Vector Network Analyzers (VNAs) have been in conversations lately among both amateur and professional radio enthusiasts because their prices have come down with new chips available. VNAs analyze complex impedances, so can be used to analyze antennas, feedlines, and even small circuits at frequencies from near DC to near daylight. Copper Mountain makes VNAs for all purposes, and in a presentation this month, they will discuss the principles of VNAs, what they can be used for, and some common measurements used by broadcasters.
Find out more at an online meeting we’re sharing with Phoenix SBE Chapter 9 on September 30, 2020, at 12 noon. Join the meeting using this Microsoft Teams link.
About the Presenters
Brian Walker is the Senior RF Engineer at Copper Mountain Technologies where he helps customers to resolve technical issues and works to develop new solutions for applications of VNAs in test and measurement. Previously, he was the Manager of RF design at Bird Electronics, where he managed a team of RF Designers and designed new and innovative products. Prior to that he worked for Motorola Component Products Group and was responsible for the design of ceramic comb-line filters for communications devices. Brian graduated from the University of New Mexico, has 40 years of RF Design experience, and has authored 3 U.S. Patents.
Heather Enayat is the Southwest Territory Sales Manager for Copper Mountain Technologies and is local to San Diego, California. She has a strong electrical engineering background, as well as over 13 years of experience in the RF and fiber optic industry. She began her career as a Functional Test Engineer and has experience with software and hardware integration as well as C#.Net, LabVIEW and NI TestStand.
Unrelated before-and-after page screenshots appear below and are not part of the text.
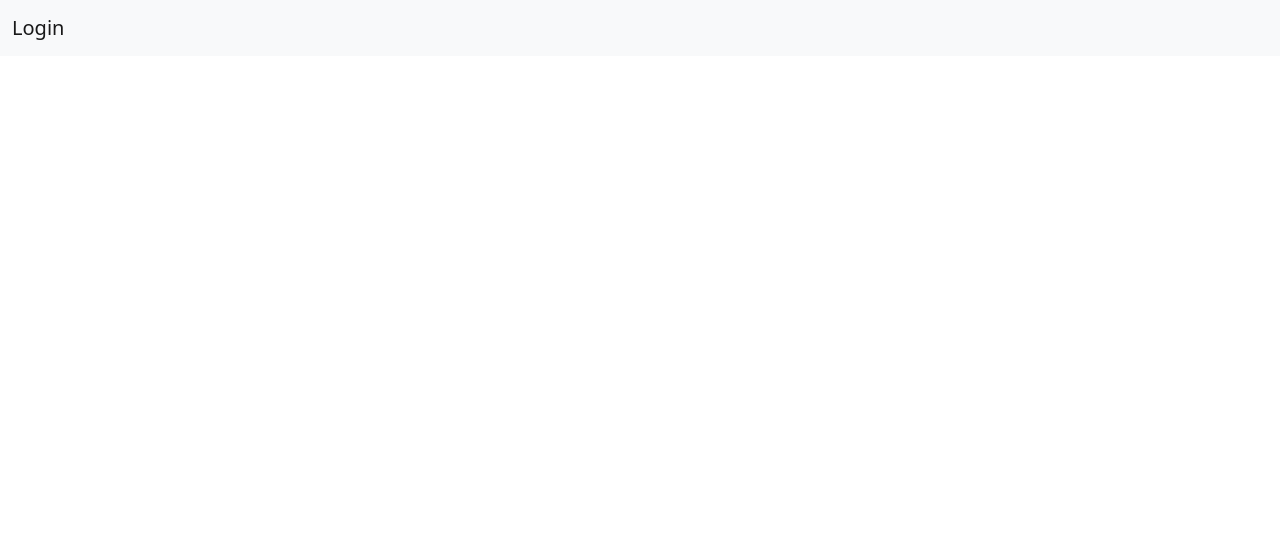
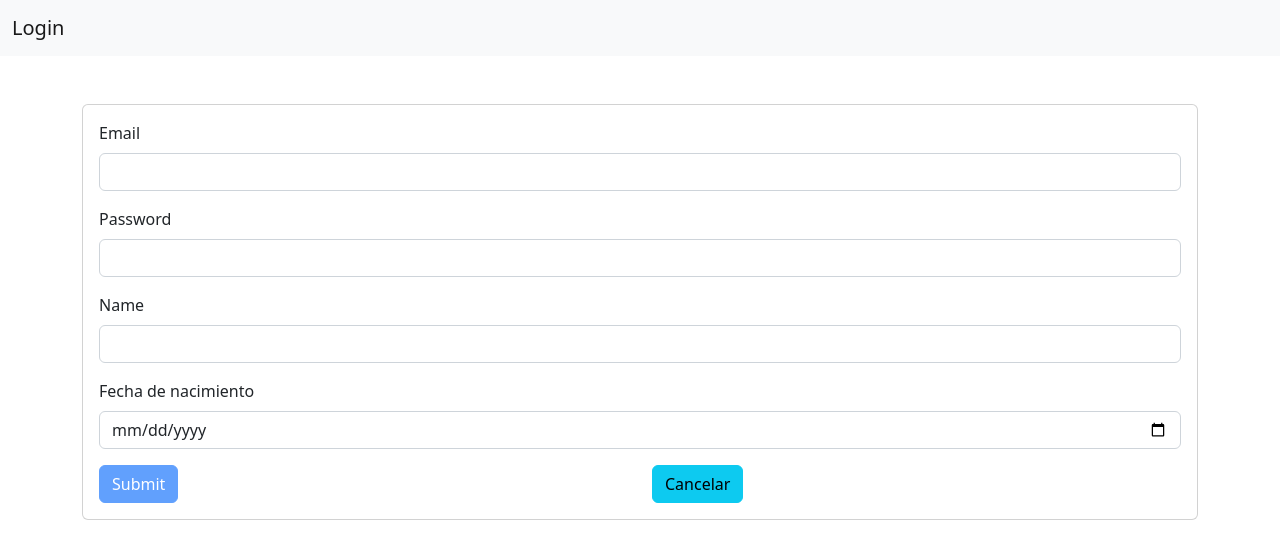
Before and after one commit to alejandropb36/app-login, an Angular app: page /register in a window 1280 px wide. Before the commit this address led to /. Shown: the top 558 px of the page. Built offline with nearby package versions, Linux system fonts and the light colour scheme.

Commit message:
feat: register user

```diff
--- a/package.json
+++ b/package.json
@@ -23,6 +23,7 @@
     "bootstrap": "^5.2.3",
     "rxjs": "~7.8.0",
     "tslib": "^2.3.0",
+    "uuid": "^9.0.1",
     "zone.js": "~0.13.0"
   },
   "devDependencies": {
@@ -31,6 +32,7 @@
     "@angular/compiler-cli": "^16.2.0",
     "@angular/localize": "^16.2.0",
     "@types/jasmine": "~4.3.0",
+    "@types/uuid": "^9.0.3",
     "jasmine-core": "~4.6.0",
     "karma": "~6.4.0",
     "karma-chrome-launcher": "~3.2.0",
--- a/src/app/app-routing.module.ts
+++ b/src/app/app-routing.module.ts
@@ -2,11 +2,13 @@ import { NgModule } from '@angular/core';
 import { RouterModule, Routes } from '@angular/router';
 import { ProfileComponent } from './components/profile/profile.component';
 import { LoginComponent } from './components/login/login.component';
+import { RegisterComponent } from './components/register/register.component';
 
 const routes: Routes = [
   { path: '', pathMatch: 'full', redirectTo: 'profile' },
   { path: 'profile',  component: ProfileComponent},
   { path: 'login',  component: LoginComponent},
+  { path: 'register',  component: RegisterComponent},
 ];
 
 @NgModule({
--- a/src/app/components/register/register.component.html
+++ b/src/app/components/register/register.component.html
@@ -1 +1,39 @@
-<p>register works!</p>
+<div class="card">
+    <div class="card-body">
+        <form [formGroup]="registerForm" (ngSubmit)="onSubmit()">
+
+            <div class="alert alert-danger" role="alert" *ngIf="error">
+                Error al registrar el usuario, intentalo mas tarde
+            </div>
+
+            <div class="mb-3">
+              <label for="email" class="form-label">Email</label>
+              <input type="email" class="form-control" id="email" formControlName="email">
+            </div>
+            <div class="mb-3">
+              <label for="password" class="form-label">Password</label>
+              <input type="password" class="form-control" id="password" formControlName="password">
+            </div>
+            <div class="mb-3">
+                <label for="name" class="form-label">Name</label>
+                <input type="text" class="form-control" id="name" formControlName="name">
+            </div>
+
+            <div class="mb-3">
+                <label for="birthDate" class="form-label">Fecha de nacimiento</label>
+                <input type="date" class="form-control" id="birthDate" formControlName="birthDate">
+            </div>
+
+            <div class="mr-3">
+                <div class="row">
+                    <div class="col">
+                        <button type="submit" [disabled]="!registerForm.valid" class="btn btn-primary">Submit</button>
+                    </div>
+                    <div class="col">
+                        <a [href]="['/login']" class="ml-5 btn btn-info">Cancelar</a>
+                    </div>
+                </div>
+            </div>
+        </form>
+    </div>
+</div>
--- a/src/app/components/register/register.component.ts
+++ b/src/app/components/register/register.component.ts
@@ -1,4 +1,9 @@
 import { Component } from '@angular/core';
+import { FormControl, FormGroup, Validators } from '@angular/forms';
+import { Router } from '@angular/router';
+import { Uuid } from 'src/app/helpers/uuid.helper';
+import { RegisterUser } from 'src/app/models/register.model';
+import { LoginService } from 'src/app/services/login.service';
 
 @Component({
   selector: 'app-register',
@@ -7,4 +12,37 @@ import { Component } from '@angular/core';
 })
 export class RegisterComponent {
 
+  constructor(
+    private readonly loginService: LoginService,
+    private readonly router: Router) {}
+
+  registerForm = new FormGroup({
+    email: new FormControl('', [Validators.required, Validators.email]),
+    password: new FormControl('', [Validators.required, Validators.min(6)]),
+    name: new FormControl('', [Validators.required]),
+    birthDate: new FormControl('', [Validators.required])
+  });
+  error: boolean = false;
+
+  onSubmit(): void {
+
+    const newUser: RegisterUser = {
+      id: Uuid.generateUuid(),
+      name: this.registerForm.value.name!,
+      email: this.registerForm.value.email!,
+      password: this.registerForm.value.password!,
+      birthDate: this.registerForm.value.birthDate!
+    };
+
+    this.loginService.register(newUser).subscribe({
+      next: (response) => {
+        this.router.navigate(['/login']);
+      },
+      error: (err) => {
+        console.error(err);
+        this.error = true;
+      }
+    })
+
+  }
 }
--- /dev/null
+++ b/src/app/helpers/uuid.helper.ts
@@ -0,0 +1,7 @@
+import {v4 as uuid} from 'uuid';
+
+export class Uuid {
+    static generateUuid(): string {
+        return uuid();
+    }
+}
--- a/src/app/interceptors/http-with-credentials.interceptopr.ts
+++ b/src/app/interceptors/http-with-credentials.interceptopr.ts
@@ -1,6 +1,6 @@
 import { Injectable } from '@angular/core';
 import {
-  HttpEvent, HttpInterceptor, HttpHandler, HttpRequest
+  HttpEvent, HttpInterceptor, HttpHandler, HttpRequest, HttpHeaders
 } from '@angular/common/http';
 
 import { Observable } from 'rxjs';
@@ -10,8 +10,12 @@ export class HttpWithCredentialsInterceptor implements HttpInterceptor {
 
   intercept(req: HttpRequest<any>, next: HttpHandler):
     Observable<HttpEvent<any>> {
+    const headers = new HttpHeaders({
+        'Content-Type': 'application/json'
+    });
     req = req.clone({
-      withCredentials: true
+        headers,
+        withCredentials: true
     });
 
     return next.handle(req);
--- a/src/app/models/register.model.ts
+++ b/src/app/models/register.model.ts
@@ -2,7 +2,7 @@ import { LoginUser } from "./login.model";
 import { User } from "./user.model";
 
 export interface RegisterUser extends User, LoginUser {
-    birthDate: Date;
+    birthDate: string;
 }
 
 export interface RegisterUserResponse {
--- a/src/app/services/login.service.ts
+++ b/src/app/services/login.service.ts
@@ -3,6 +3,7 @@ import { ProfileResponse } from '../models/profile.model';
 import { HttpClient, HttpHeaders } from '@angular/common/http';
 import { Observable } from 'rxjs';
 import { LoginResponse, LoginUser } from '../models/login.model';
+import { RegisterUser, RegisterUserResponse } from '../models/register.model';
 
 @Injectable({
   providedIn: 'root'
@@ -22,23 +23,19 @@ export class LoginService {
 
   login(user: LoginUser): Observable<LoginResponse> {
     const url = `${this.baseUrl}/login`;
-    const headers = new HttpHeaders({
-      'Content-Type': 'application/json'
-    });
 
-    return this.httpClient.post<LoginResponse>(url, user, {
-      headers
-    });
+    return this.httpClient.post<LoginResponse>(url, user);
   }
 
   logout(): Observable<LoginResponse> {
     const url = `${this.baseUrl}/logout`;
-    const headers = new HttpHeaders({
-      'Content-Type': 'application/json'
-    });
 
-    return this.httpClient.post<LoginResponse>(url, {
-      headers
-    });
+    return this.httpClient.post<LoginResponse>(url, {});
+  }
+
+  register(user: RegisterUser): Observable<RegisterUserResponse> {
+    const url = `${this.baseUrl}/register`;
+
+    return this.httpClient.post<RegisterUserResponse>(url, user);
   }
 }
```
Also changed, not shown: 1 other file (tests, documents, lock files or other folders).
She has a degree in Electrical Engineering from Dalhousie University and a Master of Engineering degree in Technology Innovation Management from Carleton University in Canada.
Analyzers (VNAs) have been in conversations lately among both amateur and professional radio enthusiasts because their prices have come down with new chips available. VNAs analyze complex impedances, so can be used to analyze antennas, feedlines, and even small circuits at frequencies from near DC to near daylight. Copper Mountain makes VNAs for all purposes, and they will share some of their secret sauce with us in a presentation this month.
The SBE will present the SBE Annual Membership Meeting and National Awards Presentation via the internet at 4:00 p.m. PDT on Wednesday, Sept. 23. Details on how to watch the webcast will be shared via the SBE website, SBE-news email newsletter and social media in the next week.
With the rapid global growth of podcasting and radio on-demand, the need has never been higher for professional, easy-to-use solutions that handle technical problems intuitively, without sacrificing feature set.
RØDE Microphones, and Australian-based manufacturer of professional microphones and audio equipment, released the RØDECaster Pro, the world’s first fully integrated podcast production studio, in December 2018, initially for the podcast production audience. Since that time RØDE has listened to the broadcast community, and has developed dozens of additional features that make the Rodecaster Pro perfect for remote broadcasting in almost any situation, both private and professional. Ryan Burke and Tristan Salter from RØDE Microphones HQ, will present the Rodecaster Pro, along with a range of other RØDE solutions on offer, followed by a discussion on the continuing evolution of remote production gear at RØDE.
Join SBE Los Angeles Chapter 47 Tuesday, September 8, 2020 at 6:30 PM PDT. Sign up here.
The FCC is clearing for auction some of the C-Band spectrum that broadcasters have used over the past decades. It seems they are in a bit of a hurry, so they’ve put into place some pretty good incentives to get out of the way of 5G telecom companies ready to bid.
If your company owns and has registered satellite dishes, the FCC has put together a catalog of reimbursable expenses you may incur to rearrange your C-band receiving habits. For example, if your programming syndicator is continuing its broadcasts without any interruption or change of frequency, you may only need a new inline receive filter. If you are part of a network that will need tighter compression, you might need a whole new receiver, along with that filter, plus the labor to install it. All the costs associated with those changes can be claimed, and your network provider, satellite owner, or your own corporate engineering crew can help with getting your organization reimbursed.
One interesting wrinkle is that in the interest of expeditiousness, the FCC is offering another route, and this is not to be ignored. They will pay a lump sum of $9,000 for a usable port to get you off the band. I installed a four-feed multibeam modification a few years ago for a client and now they are eligible for $42,000 as a lump sum, even if they only need to buy four passband filters for a total of about $2,500, including installation. That means they can pocket $39,500 without guilt or fear of prosecution. Pretty good, no?
What’s the catch? Well, the deadline for filing was pretty tight–August 31–but the FCC has extended that for two more weeks to September 14. If you are using an Intelsat satellite, you have probably already been contacted about this. Others, like NPR, Premiere Networks, or your TV network, has likely been in touch with you. If you are independent, contact your station attorney or vendors like Dawnco or SEG Wesco to see how to get your money.